Tragically, it is not an unfamiliar story – refugees forced to flee a dire situation in their homeland for safety in Canada. Beginning in 1972, the president and military general of Uganda, Idi Amin, ordered the expulsion of all Ugandans of South Asian descent. Canada responded to the international humanitarian crisis and resettled nearly 8,000 refugees.
The Carleton MacOdrum Library’s Ugandan Asian Archive contains numerous personal stories from Ugandan Asian Canadians who recount their experiences of the expulsion and resettlement in Canada. The accompanying portrait series Building the Ugandan Asian Archive tells the story of the first major resettlement of non-European refugees to Canada and shares the experiences of those looking to preserve this important part of Canadian history.
In recognition of this stirring mix of photography and powerful storytelling, Carleton University will be receiving a Council of Advancement and Support in Education (CASE) Division II award for the portrait series. The project claimed the top spot in the Creativity on a Shoestring category competing with dozens of universities from across Ontario and the United States, including four Ivy League institutions.
Ugandan Asian Archive Documents First-Person Accounts

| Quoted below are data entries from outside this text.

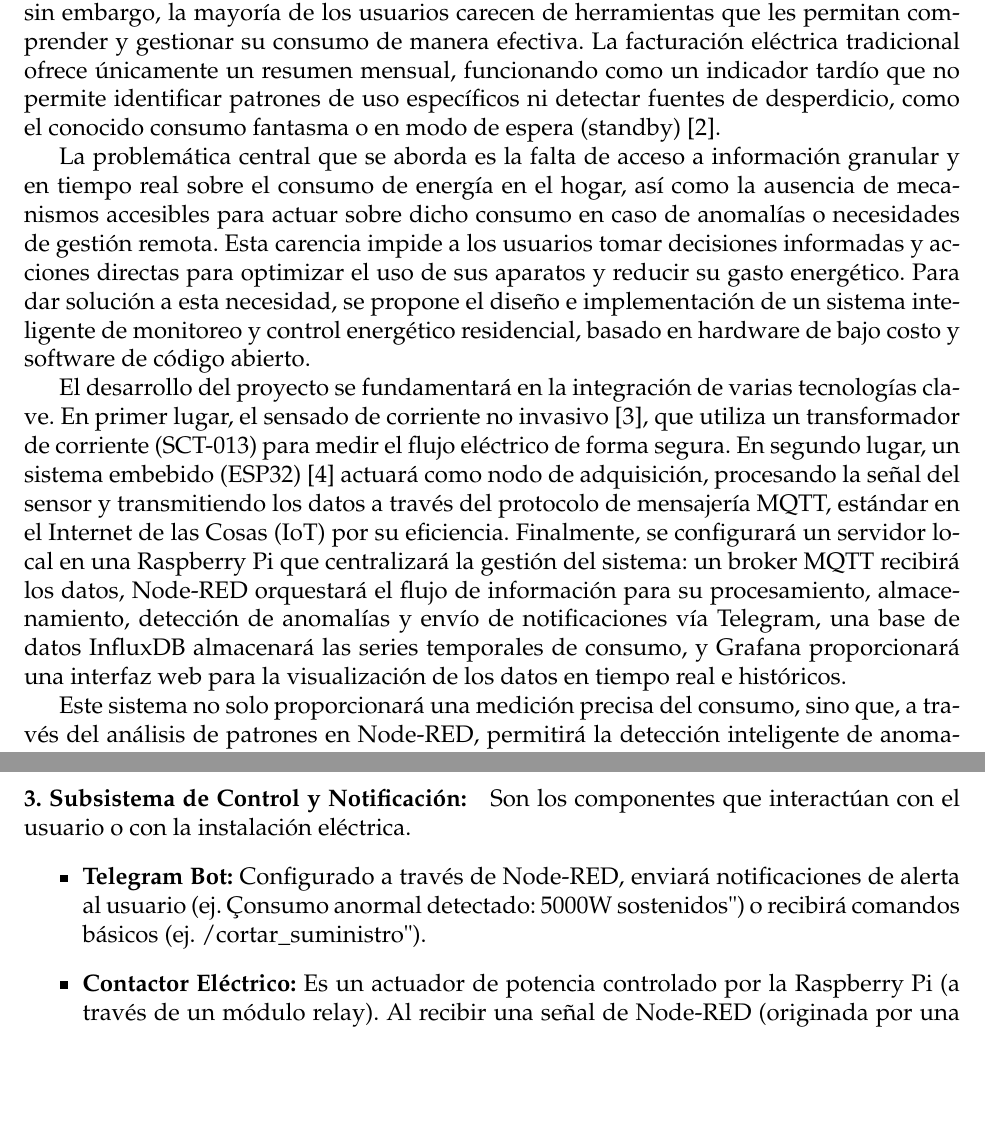
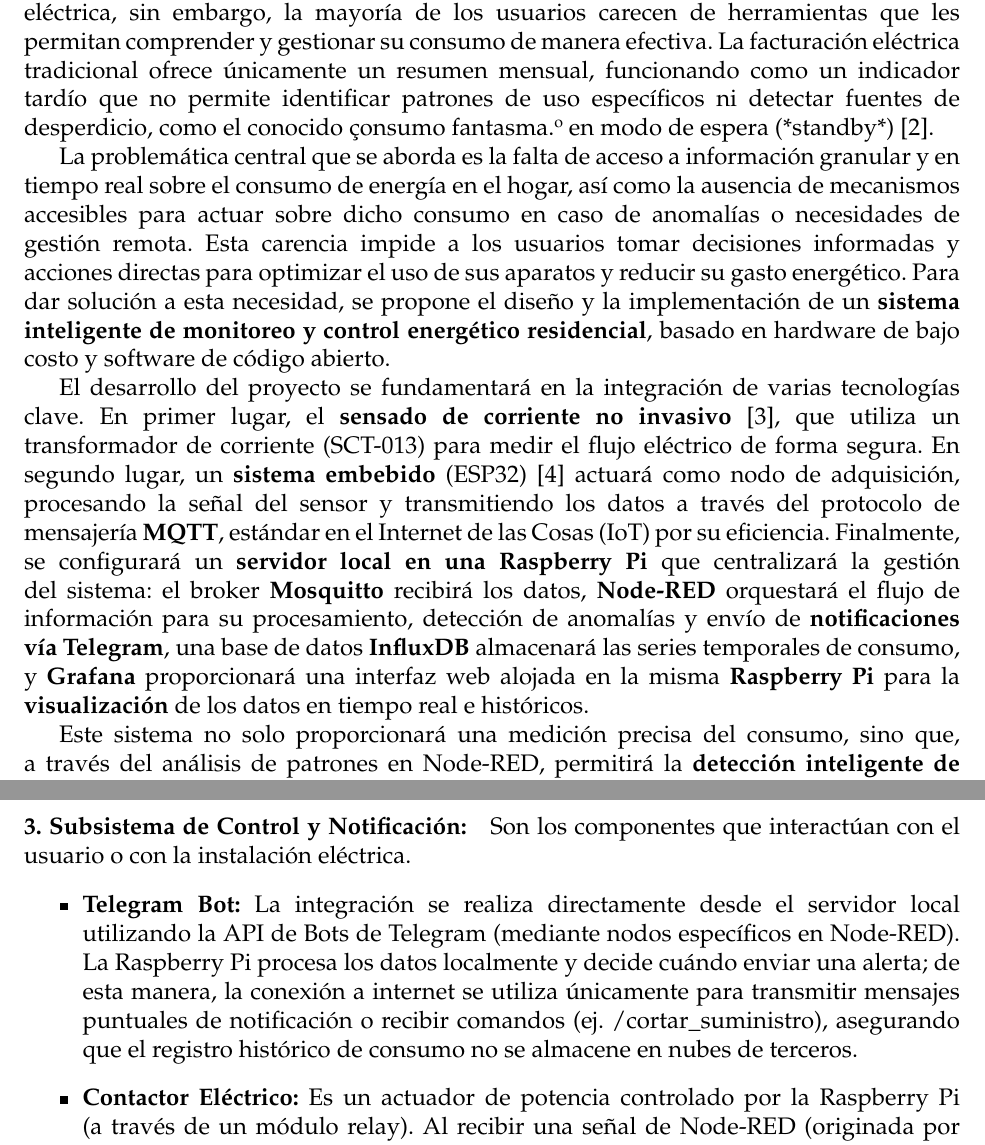
Before and after one commit to EduardoCr052/ProyectoTerminal, a LaTeX document (Reporte_Seminario/main.tex, which reads Reporte_Seminario/bibliotecas.tex, Reporte_Seminario/cuerpo.tex): two parts of pages 4 and 12 of 14, joined at a grey line, cut so that both start at the same text, the shorter picture padded with empty space. Compiled offline with pdfLaTeX.

Commit message:
Correccion de errores por M. Uriel
Se arregló la numeracion de las referencias
y se arregló los errores encontradas por M.
Uriel

```diff
--- a/Reporte_Seminario/bibliotecas.tex
+++ b/Reporte_Seminario/bibliotecas.tex
@@ -4,7 +4,9 @@
 \usepackage{booktabs}
 \usepackage{graphicx}
 \usepackage{pgfgantt}
-\usepackage{soul}
+% --- EVITAR EL CORTE DE PALABRAS (GUIONES) ---
+\usepackage[none]{hyphenat} % Desactiva la separación de sílabas
+\sloppy % Permite a LaTeX ser más flexible con los espacios para evitar que el texto se salga del margen
 \usepackage[bottom]{footmisc}
 \usepackage{titlesec}
 \titleformat*{\section}{\large\bfseries}
--- a/Reporte_Seminario/cuerpo.tex
+++ b/Reporte_Seminario/cuerpo.tex
@@ -1,11 +1,14 @@
 \setcounter{page}{1} % Iniciar la numeración de las páginas en este punto.
 \pagestyle{fancy}
 
+% --- SECCIÓN 1: INTRODUCCIÓN ---
 \section{Introducción}
-    En el contexto global actual, la eficiencia energética se ha consolidado como un pilar fundamental para el desarrollo sostenible, impulsada tanto por la necesidad de mitigar el impacto ambiental como por la optimización de los recursos económicos \cite{chevez2018energias}. El sector residencial representa una porción significativa del consumo total de energía eléctrica, sin embargo, la mayoría de los usuarios carecen de herramientas que les permitan comprender y gestionar su consumo de manera efectiva. La facturación eléctrica tradicional ofrece únicamente un resumen mensual, funcionando como un indicador tardío que no permite identificar patrones de uso específicos ni detectar fuentes de desperdicio, como el conocido consumo fantasma o en modo de espera (standby) \cite{iea2022standby}.
 
-    La problemática central que se aborda es la falta de acceso a información granular y en tiempo real sobre el consumo de energía en el hogar, así como la ausencia de mecanismos accesibles para actuar sobre dicho consumo en caso de anomalías o necesidades de gestión remota. Esta carencia impide a los usuarios tomar decisiones informadas y acciones directas para optimizar el uso de sus aparatos y reducir su gasto energético. Para dar solución a esta necesidad, se propone el diseño e implementación de un sistema inteligente de monitoreo y control energético residencial, basado en hardware de bajo costo y software de código abierto.
+En el contexto global actual, la eficiencia energética se ha consolidado como un pilar fundamental para el desarrollo sostenible, impulsada tanto por la necesidad de mitigar el impacto ambiental como por la optimización de los recursos económicos \cite{chevez2018energias}. El sector residencial representa una porción significativa del consumo total de energía eléctrica, sin embargo, la mayoría de los usuarios carecen de herramientas que les permitan comprender y gestionar su consumo de manera efectiva. La facturación eléctrica tradicional ofrece únicamente un resumen mensual, funcionando como un indicador tardío que no permite identificar patrones de uso específicos ni detectar fuentes de desperdicio, como el conocido "consumo fantasma" o en modo de espera (*standby*) \cite{iea2022standby}.
 
-    El desarrollo del proyecto se fundamentará en la integración de varias tecnologías clave. En primer lugar, el sensado de corriente no invasivo \cite{fraden2016handbook}, que utiliza un transformador de corriente (SCT-013) para medir el flujo eléctrico de forma segura. En segundo lugar, un sistema embebido (ESP32) \cite{vahid2002embedded} actuará como nodo de adquisición, procesando la señal del sensor y transmitiendo los datos a través del protocolo de mensajería MQTT, estándar en el Internet de las Cosas (IoT) por su eficiencia. Finalmente, se configurará un servidor local en una Raspberry Pi que centralizará la gestión del sistema: un broker MQTT recibirá los datos, Node-RED orquestará el flujo de información para su procesamiento, almacenamiento, detección de anomalías y envío de notificaciones vía Telegram, una base de datos InfluxDB almacenará las series temporales de consumo, y Grafana proporcionará una interfaz web para la visualización de los datos en tiempo real e históricos.
+La problemática central que se aborda es la falta de acceso a información granular y en tiempo real sobre el consumo de energía en el hogar, así como la ausencia de mecanismos accesibles para actuar sobre dicho consumo en caso de anomalías o necesidades de gestión remota. Esta carencia impide a los usuarios tomar decisiones informadas y acciones directas para optimizar el uso de sus aparatos y reducir su gasto energético. Para dar solución a esta necesidad, se propone el diseño y la implementación de un \textbf{sistema inteligente de monitoreo y control energético residencial}, basado en hardware de bajo costo y software de código abierto.
 
-    Este sistema no solo proporcionará una medición precisa del consumo, sino que, a través del análisis de patrones en Node-RED, permitirá la detección inteligente de anomalías y ofrecerá al usuario la capacidad de controlar remotamente el suministro eléctrico principal mediante un contactor, añadiendo una capa de gestión activa y seguridad al monitoreo energético del hogar.
+El desarrollo del proyecto se fundamentará en la integración de varias tecnologías clave. En primer lugar, el \textbf{sensado de corriente no invasivo} \cite{fraden2016handbook}, que utiliza un transformador de corriente (SCT-013) para medir el flujo eléctrico de forma segura. En segundo lugar, un \textbf{sistema embebido} (ESP32) \cite{vahid2002embedded} actuará como nodo de adquisición, procesando la señal del sensor y transmitiendo los datos a través del protocolo de mensajería \textbf{MQTT}, estándar en el Internet de las Cosas (IoT) por su eficiencia. Finalmente, se configurará un \textbf{servidor local en una Raspberry Pi} que centralizará la gestión del sistema: el broker \textbf{Mosquitto} recibirá los datos, \textbf{Node-RED} orquestará el flujo de información para su procesamiento, detección de anomalías y envío de \textbf{notificaciones vía Telegram}, una base de datos \textbf{InfluxDB} almacenará las series temporales de consumo, y \textbf{Grafana} proporcionará una interfaz web alojada en la misma \textbf{Raspberry Pi} para la \textbf{visualización} de los datos en tiempo real e históricos.
+
+Este sistema no solo proporcionará una medición precisa del consumo, sino que, a través del análisis de patrones en Node-RED, permitirá la \textbf{detección inteligente de anomalías} y ofrecerá al usuario la capacidad de \textbf{controlar remotamente el suministro eléctrico} principal mediante un \textbf{contactor}, añadiendo una capa de gestión activa y seguridad al monitoreo energético del hogar.
+\newpage
@@ -167,7 +171,7 @@
         \paragraph{3. Subsistema de Control y Notificación:}
         Son los componentes que interactúan con el usuario o con la instalación eléctrica.
         \begin{itemize}
-            \item \textbf{Telegram Bot:} Configurado a través de Node-RED, enviará notificaciones de alerta al usuario (ej. "Consumo anormal detectado: 5000W sostenidos") o recibirá comandos básicos (ej. "/cortar\_suministro").
+            \item \textbf{Telegram Bot:} La integración se realiza directamente desde el servidor local utilizando la API de Bots de Telegram (mediante nodos específicos en Node-RED). La Raspberry Pi procesa los datos localmente y decide cuándo enviar una alerta; de esta manera, la conexión a internet se utiliza únicamente para transmitir mensajes puntuales de notificación o recibir comandos (ej. /cortar\_suministro), asegurando que el registro histórico de consumo no se almacene en nubes de terceros.
             \item \textbf{Contactor Eléctrico:} Es un actuador de potencia controlado por la Raspberry Pi (a través de un módulo relay). Al recibir una señal de Node-RED (originada por una alerta o un comando del usuario), este dispositivo es capaz de interrumpir físicamente el suministro eléctrico principal de la vivienda como medida de seguridad.
         \end{itemize}
 
```
Also changed, not shown: Reporte_Seminario/main.pdf, Reporte_Seminario/cuerpo.tex (13 more changed lines).
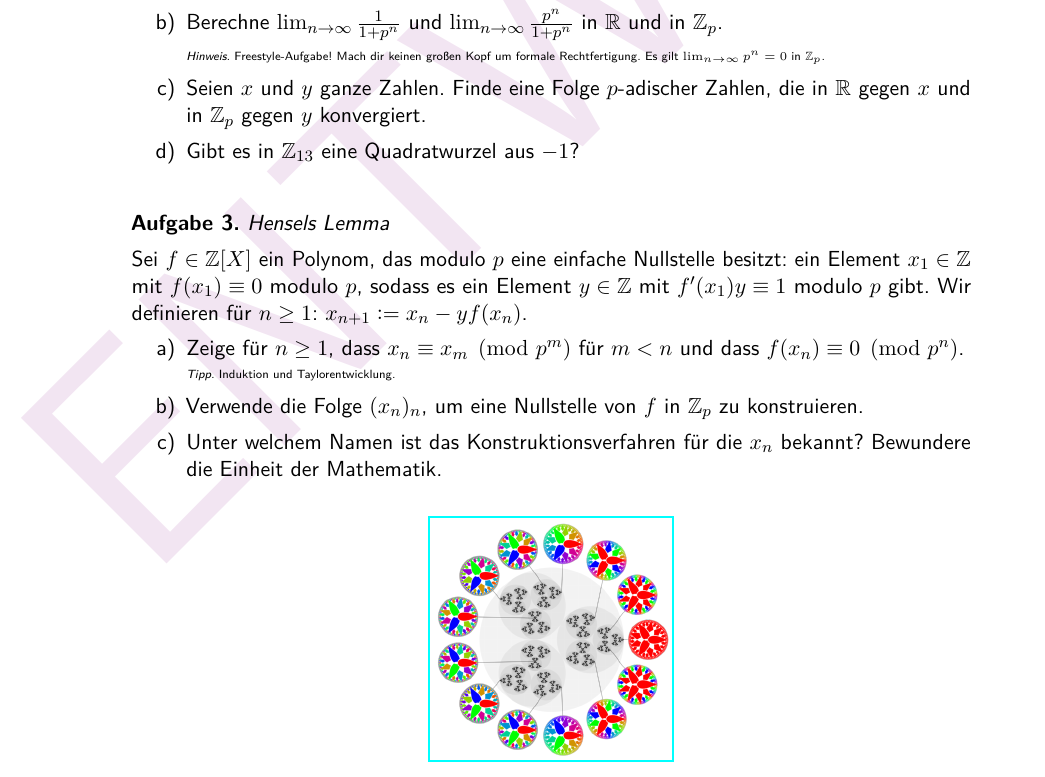
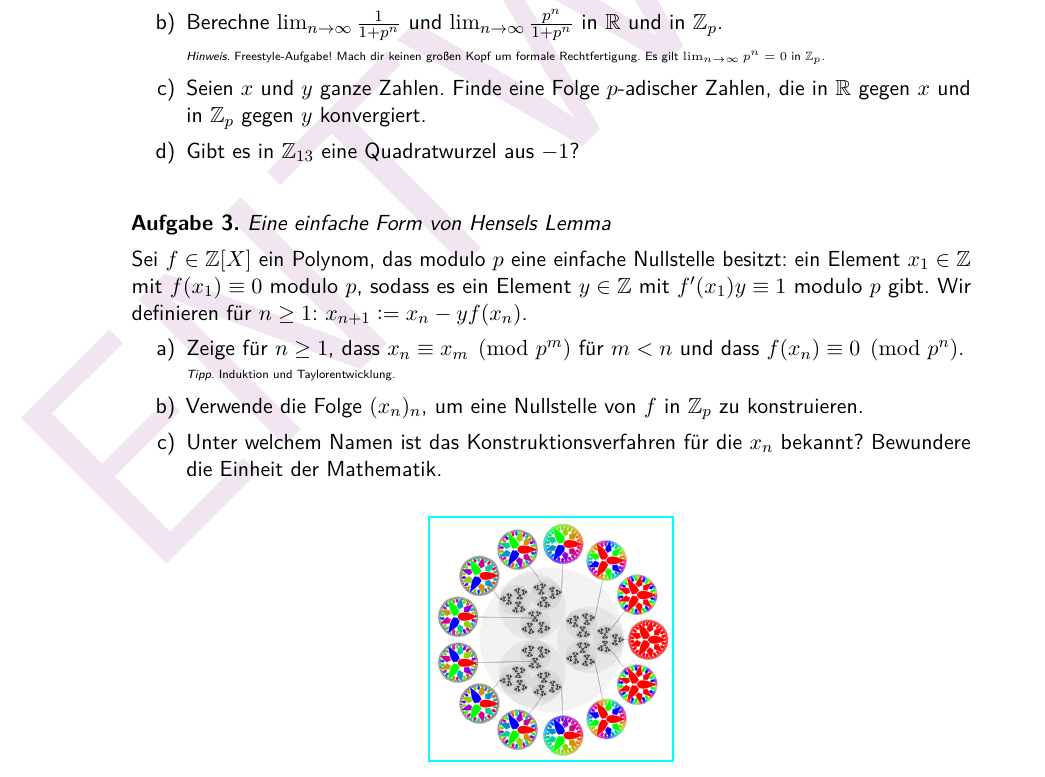
Before and after one commit to iblech/algebraische-zahlentheorie, a LaTeX problem sheet (uebung12.tex): part of the page, cut so that both start at the same text. Compiled offline with pdfLaTeX.

Commit message:
Präzisierung

```diff
--- a/uebung12.tex
+++ b/uebung12.tex
@@ -43,7 +43,7 @@ in~$\RR$ gegen~$x$ und in~$\ZZ_p$ gegen~$y$ konvergiert.
 \end{enumerate}
 \end{aufgabe}
 
-\begin{aufgabe}{Hensels Lemma}
+\begin{aufgabe}{Eine einfache Form von Hensels Lemma}
 Sei~$f \in \ZZ[X]$ ein
 Polynom, das modulo~$p$ eine einfache Nullstelle besitzt: ein Element~$x_1
 \in \ZZ$ mit~$f(x_1) \equiv 0$ modulo~$p$, sodass es ein Element~$y \in \ZZ$
```
Also changed, not shown: uebung12.pdf.
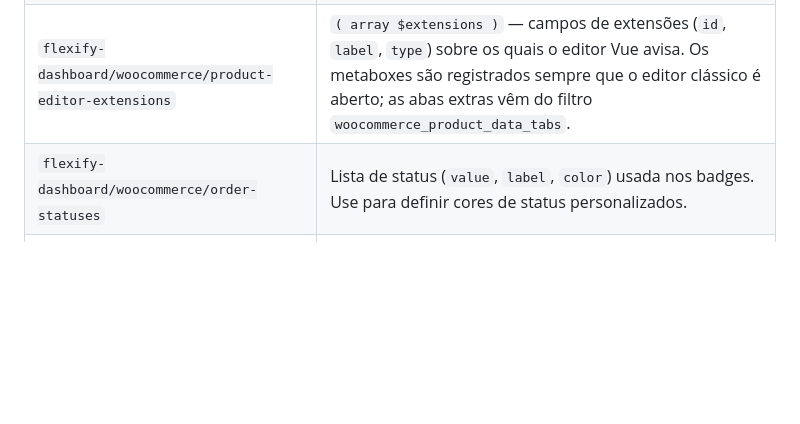
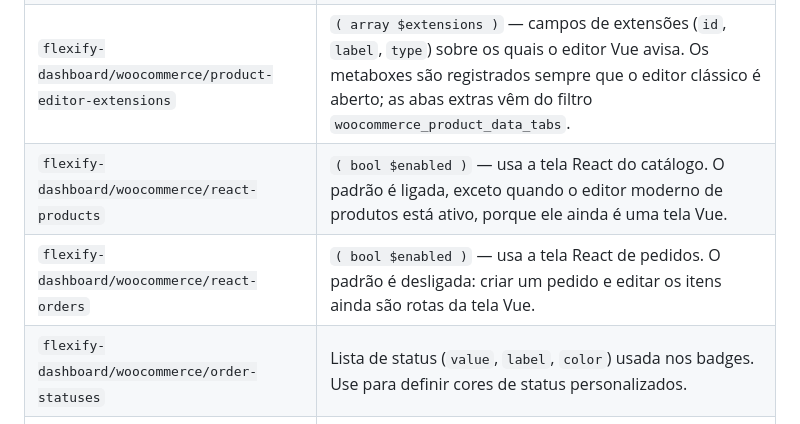
Before and after one commit to meumouse/flexify-dashboard, a Markdown page: docs/woocommerce.md, the part around the change. Drawn GitHub-style; blank space fills up the shorter version.

Commit message:
Document the filters that switch the WooCommerce screens to React

```diff
--- a/docs/woocommerce.md
+++ b/docs/woocommerce.md
@@ -66,6 +66,8 @@ As configurações da loja (moeda, unidades, status, gateways, métodos de entre
 | `flexify-dashboard/woocommerce/page-enabled` | `( bool $enabled, string $page )` — liga/desliga a página `products` ou `orders`. |
 | `flexify-dashboard/woocommerce/product-editor-enabled` | `( bool $enabled )` — liga/desliga o editor Vue de produtos. |
 | `flexify-dashboard/woocommerce/product-editor-extensions` | `( array $extensions )` — campos de extensões (`id`, `label`, `type`) sobre os quais o editor Vue avisa. Os metaboxes são registrados sempre que o editor clássico é aberto; as abas extras vêm do filtro `woocommerce_product_data_tabs`. |
+| `flexify-dashboard/woocommerce/react-products` | `( bool $enabled )` — usa a tela React do catálogo. O padrão é ligada, exceto quando o editor moderno de produtos está ativo, porque ele ainda é uma tela Vue. |
+| `flexify-dashboard/woocommerce/react-orders` | `( bool $enabled )` — usa a tela React de pedidos. O padrão é desligada: criar um pedido e editar os itens ainda são rotas da tela Vue. |
 | `flexify-dashboard/woocommerce/order-statuses` | Lista de status (`value`, `label`, `color`) usada nos badges. Use para definir cores de status personalizados. |
 | `flexify-dashboard/woocommerce/js-data` | Dados da loja enviados ao Vue. |
 | `flexify-dashboard/woocommerce/order-context` | `( array $context, WC_Order $order )` — dados extras exibidos no detalhe do pedido. |
```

Building the Ugandan Asian Archive features first-person accounts from Senator Mobina Jaffer, Nizar Fakirani – who launched the archive’s fundraising campaign – as well Mike Molloy, an immigration official and former ambassador to Jordan who worked in the Kampala office at the time. The portraits were taken in Vancouver and Ottawa by photographers Ben Nelms and Jessica Deeks.
The project is especially close to the heart of Carleton’s Fateema Sayani, the portrait series project leader.
“My parents came to Canada via Uganda and I saw this project as an important piece of our nation’s past to document – not only for future researchers to access, but also for my children to know their story,” said Sayani. “In today’s world, it’s critical to remember Canada’s history of welcoming refugees and celebrating our diversity.”
Welcoming Refugees and Celebrating Diversity
The portrait series arose from a partnership between Carleton’s Archives and Research Collections and its online crowdfunding platform, FutureFunder.carleton.ca.
The Ugandan Asian archive comprises newspaper clippings, oral histories, video recordings and a memoir of the Canadian immigration team in 1972 Kampala. Through ongoing acquisition activities, new material continues to be added to the archive. It can be viewed in person at MacOdrum Library or online.
“This archive is an important collection that continues to grow as people come forth with their stories,” said Sayani.
The award will be presented at the upcoming CASE Division II conference taking place in Baltimore from Feb. 26 to Feb. 28, 2017.
The Ugandan Asian Archive project is an important part of the Collaborate Campaign, the most ambitious fundraising effort in Carleton’s history. On the eve of the school’s 75th anniversary, the project’s donors have helped to realize Carleton’s mandate to contribute to the greater good of society through higher education.